- **Action item**: Keep only the lines of the material below that contain the word "Points". Copy those lines.

- **Task material**:
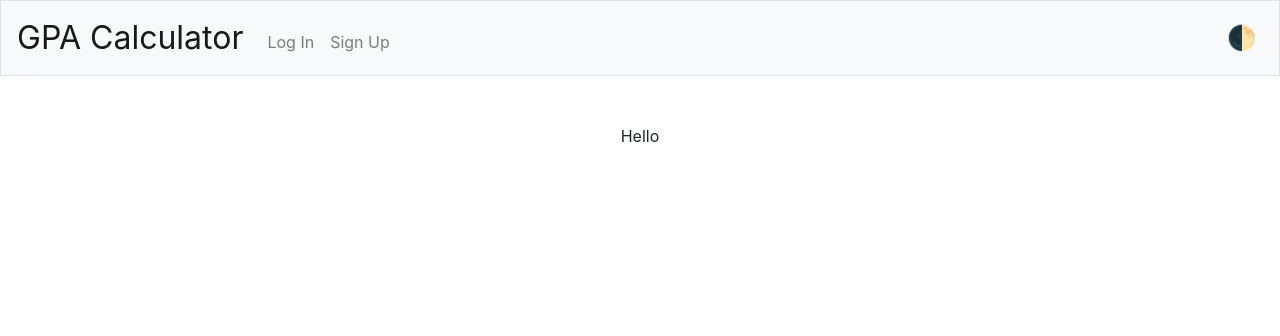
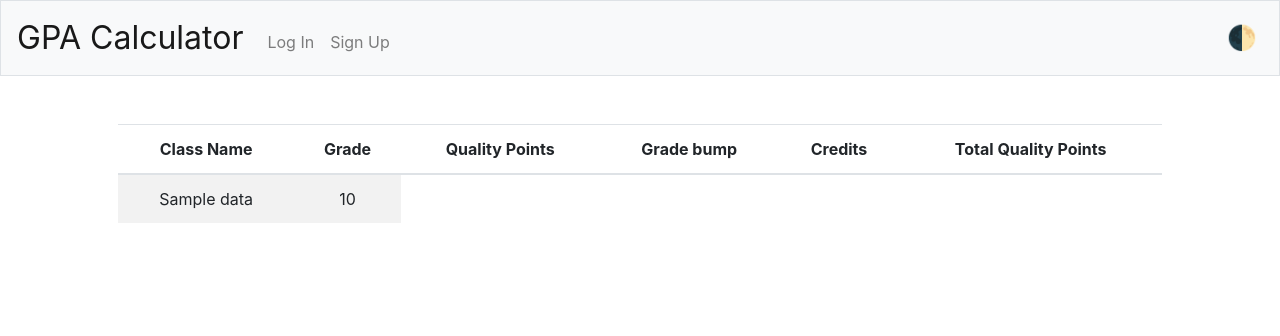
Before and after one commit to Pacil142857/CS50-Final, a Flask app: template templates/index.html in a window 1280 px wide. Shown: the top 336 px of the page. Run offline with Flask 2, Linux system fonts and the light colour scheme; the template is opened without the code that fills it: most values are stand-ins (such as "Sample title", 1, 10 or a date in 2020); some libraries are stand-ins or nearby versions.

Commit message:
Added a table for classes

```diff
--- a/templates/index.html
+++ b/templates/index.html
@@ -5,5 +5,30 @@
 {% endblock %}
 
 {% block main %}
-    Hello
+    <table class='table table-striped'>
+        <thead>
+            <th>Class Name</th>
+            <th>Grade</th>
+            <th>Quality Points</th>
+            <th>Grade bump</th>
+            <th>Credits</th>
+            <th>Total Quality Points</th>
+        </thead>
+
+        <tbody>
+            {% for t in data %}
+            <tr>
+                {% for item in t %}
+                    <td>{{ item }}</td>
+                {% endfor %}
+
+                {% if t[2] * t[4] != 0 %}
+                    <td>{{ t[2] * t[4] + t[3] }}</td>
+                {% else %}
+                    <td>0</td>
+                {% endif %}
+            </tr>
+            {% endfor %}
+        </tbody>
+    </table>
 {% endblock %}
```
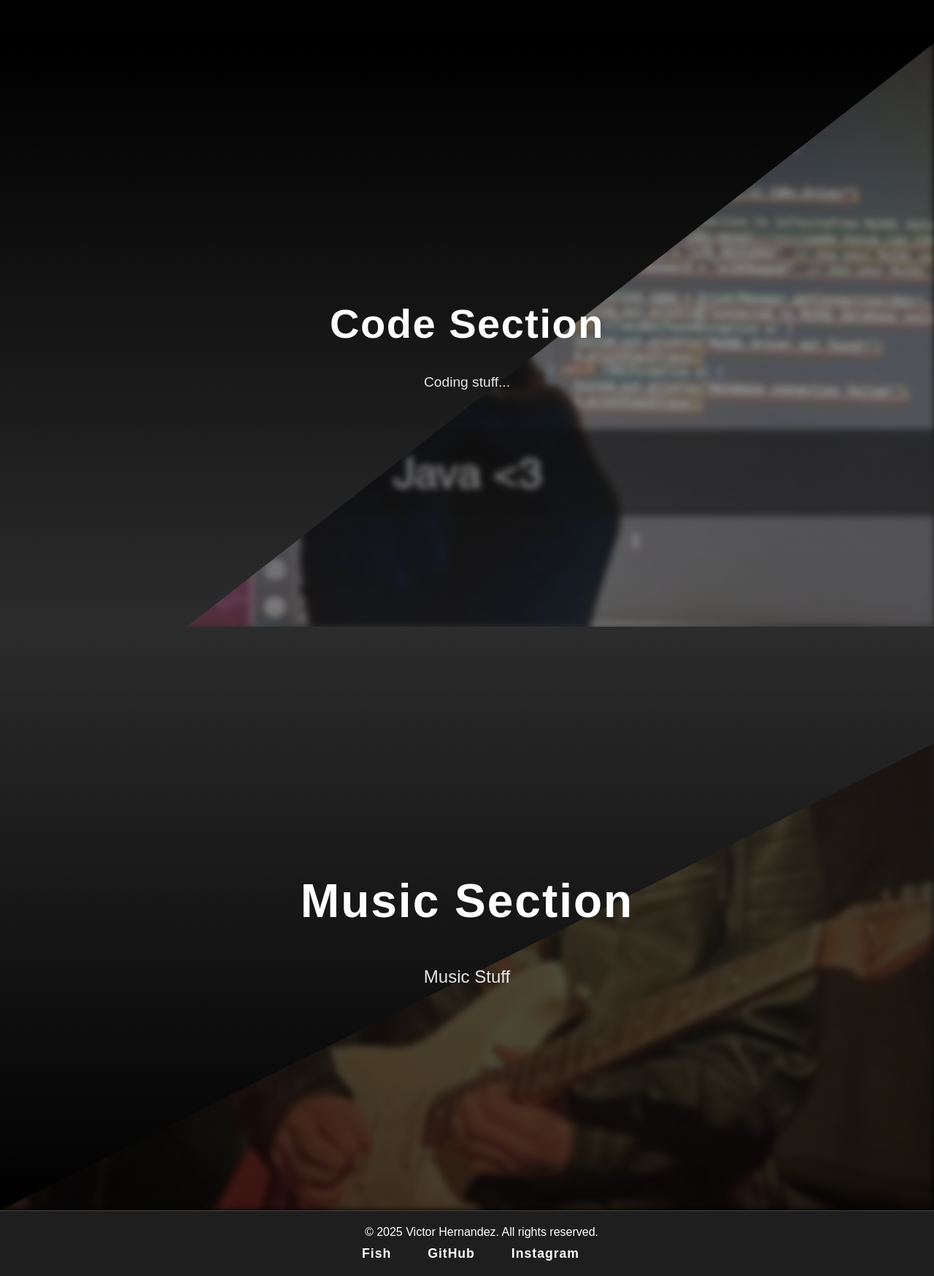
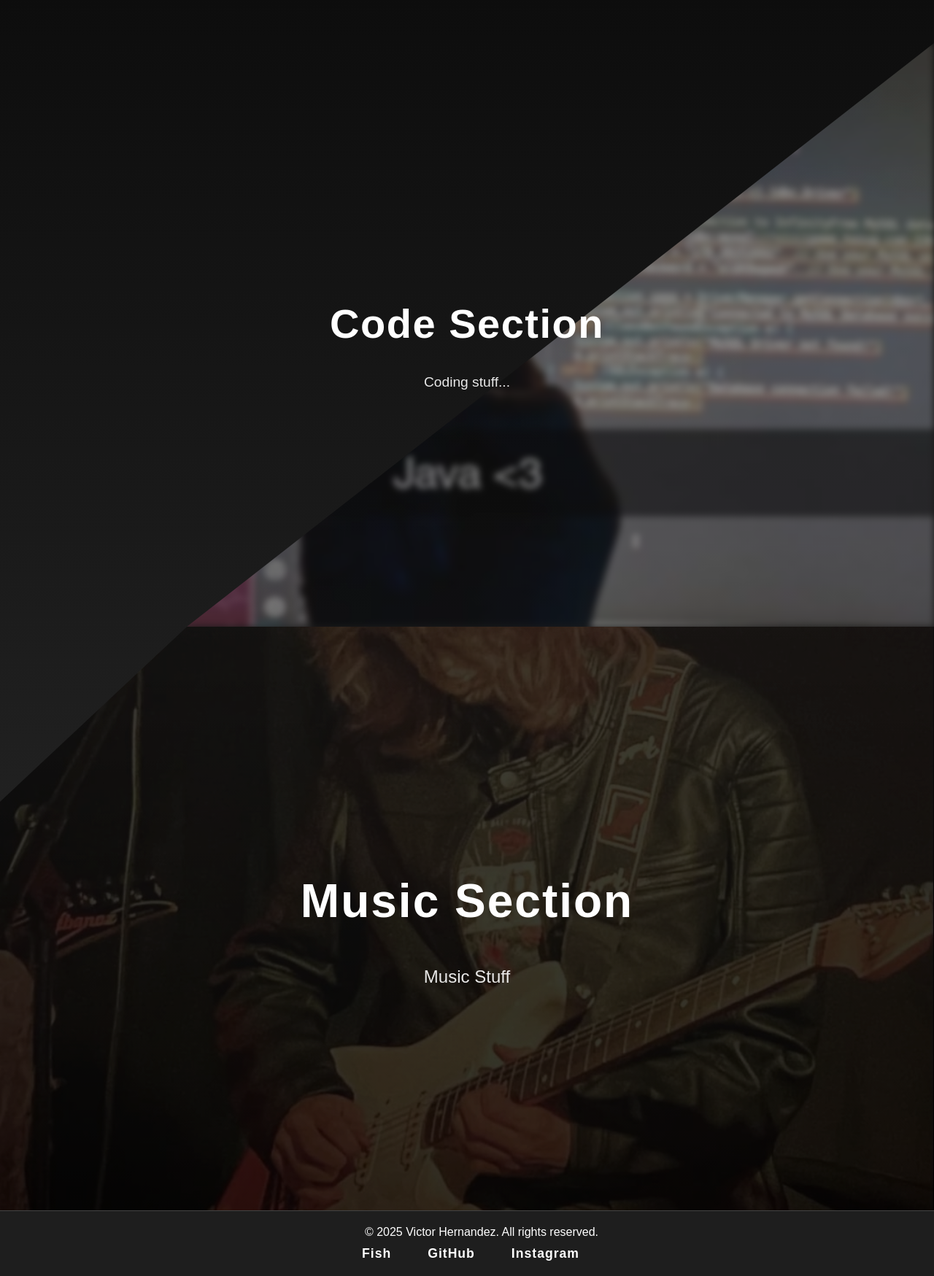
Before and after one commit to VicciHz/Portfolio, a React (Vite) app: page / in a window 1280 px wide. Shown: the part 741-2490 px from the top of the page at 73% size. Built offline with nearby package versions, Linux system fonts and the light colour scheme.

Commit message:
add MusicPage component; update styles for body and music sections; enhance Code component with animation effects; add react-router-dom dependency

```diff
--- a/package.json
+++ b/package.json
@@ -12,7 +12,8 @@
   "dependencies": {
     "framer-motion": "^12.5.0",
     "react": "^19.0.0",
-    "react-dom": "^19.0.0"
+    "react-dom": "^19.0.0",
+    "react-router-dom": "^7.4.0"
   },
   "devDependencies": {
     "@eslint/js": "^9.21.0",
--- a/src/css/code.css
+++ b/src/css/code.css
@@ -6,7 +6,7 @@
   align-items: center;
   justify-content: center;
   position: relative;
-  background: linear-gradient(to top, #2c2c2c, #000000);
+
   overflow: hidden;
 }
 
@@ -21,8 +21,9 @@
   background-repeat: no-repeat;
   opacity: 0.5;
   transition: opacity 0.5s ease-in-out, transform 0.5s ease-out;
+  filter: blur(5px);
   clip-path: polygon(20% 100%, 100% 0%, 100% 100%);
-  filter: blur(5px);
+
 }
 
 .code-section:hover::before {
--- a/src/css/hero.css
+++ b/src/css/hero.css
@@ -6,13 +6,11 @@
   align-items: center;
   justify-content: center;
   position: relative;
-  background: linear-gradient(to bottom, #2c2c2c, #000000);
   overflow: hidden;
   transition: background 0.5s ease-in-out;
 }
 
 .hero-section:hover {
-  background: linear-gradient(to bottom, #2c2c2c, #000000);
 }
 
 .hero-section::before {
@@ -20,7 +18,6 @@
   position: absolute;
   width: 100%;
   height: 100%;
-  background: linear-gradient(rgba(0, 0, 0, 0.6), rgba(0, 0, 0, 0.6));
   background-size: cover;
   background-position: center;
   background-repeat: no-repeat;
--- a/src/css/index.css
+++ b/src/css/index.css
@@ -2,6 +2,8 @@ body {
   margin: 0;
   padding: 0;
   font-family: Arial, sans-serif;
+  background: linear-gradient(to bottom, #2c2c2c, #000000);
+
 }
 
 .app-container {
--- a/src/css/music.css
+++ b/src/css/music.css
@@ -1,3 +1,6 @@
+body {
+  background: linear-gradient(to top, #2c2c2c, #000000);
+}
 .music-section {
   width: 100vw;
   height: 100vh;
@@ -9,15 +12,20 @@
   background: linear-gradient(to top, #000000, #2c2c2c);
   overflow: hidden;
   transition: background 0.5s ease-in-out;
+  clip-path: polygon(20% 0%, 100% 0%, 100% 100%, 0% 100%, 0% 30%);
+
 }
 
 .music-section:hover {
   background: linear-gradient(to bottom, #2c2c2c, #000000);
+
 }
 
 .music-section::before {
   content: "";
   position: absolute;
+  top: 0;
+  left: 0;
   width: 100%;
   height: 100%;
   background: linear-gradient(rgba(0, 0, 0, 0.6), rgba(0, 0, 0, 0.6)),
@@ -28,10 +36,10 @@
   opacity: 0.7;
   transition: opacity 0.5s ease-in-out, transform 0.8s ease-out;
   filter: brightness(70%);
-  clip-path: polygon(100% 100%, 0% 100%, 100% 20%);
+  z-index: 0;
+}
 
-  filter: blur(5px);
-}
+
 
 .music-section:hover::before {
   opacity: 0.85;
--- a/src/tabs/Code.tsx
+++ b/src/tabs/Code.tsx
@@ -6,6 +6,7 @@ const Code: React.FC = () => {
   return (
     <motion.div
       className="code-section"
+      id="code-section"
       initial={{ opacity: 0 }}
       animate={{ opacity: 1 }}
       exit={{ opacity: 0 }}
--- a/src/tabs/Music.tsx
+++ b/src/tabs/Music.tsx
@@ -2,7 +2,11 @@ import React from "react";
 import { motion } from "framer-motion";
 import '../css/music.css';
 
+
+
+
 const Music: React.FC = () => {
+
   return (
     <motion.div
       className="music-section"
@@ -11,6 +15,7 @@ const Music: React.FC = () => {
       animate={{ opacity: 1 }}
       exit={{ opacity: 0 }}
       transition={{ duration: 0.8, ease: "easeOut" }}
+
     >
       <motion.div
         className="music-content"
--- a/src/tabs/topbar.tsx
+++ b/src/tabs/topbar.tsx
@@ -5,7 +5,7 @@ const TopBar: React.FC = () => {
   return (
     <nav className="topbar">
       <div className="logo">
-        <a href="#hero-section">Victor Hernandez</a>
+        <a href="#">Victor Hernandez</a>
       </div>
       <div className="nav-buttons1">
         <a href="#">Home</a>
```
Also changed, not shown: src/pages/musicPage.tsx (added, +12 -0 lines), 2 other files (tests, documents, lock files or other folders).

- **Problem solution**:
+            <th>Quality Points</th>
+            <th>Total Quality Points</th>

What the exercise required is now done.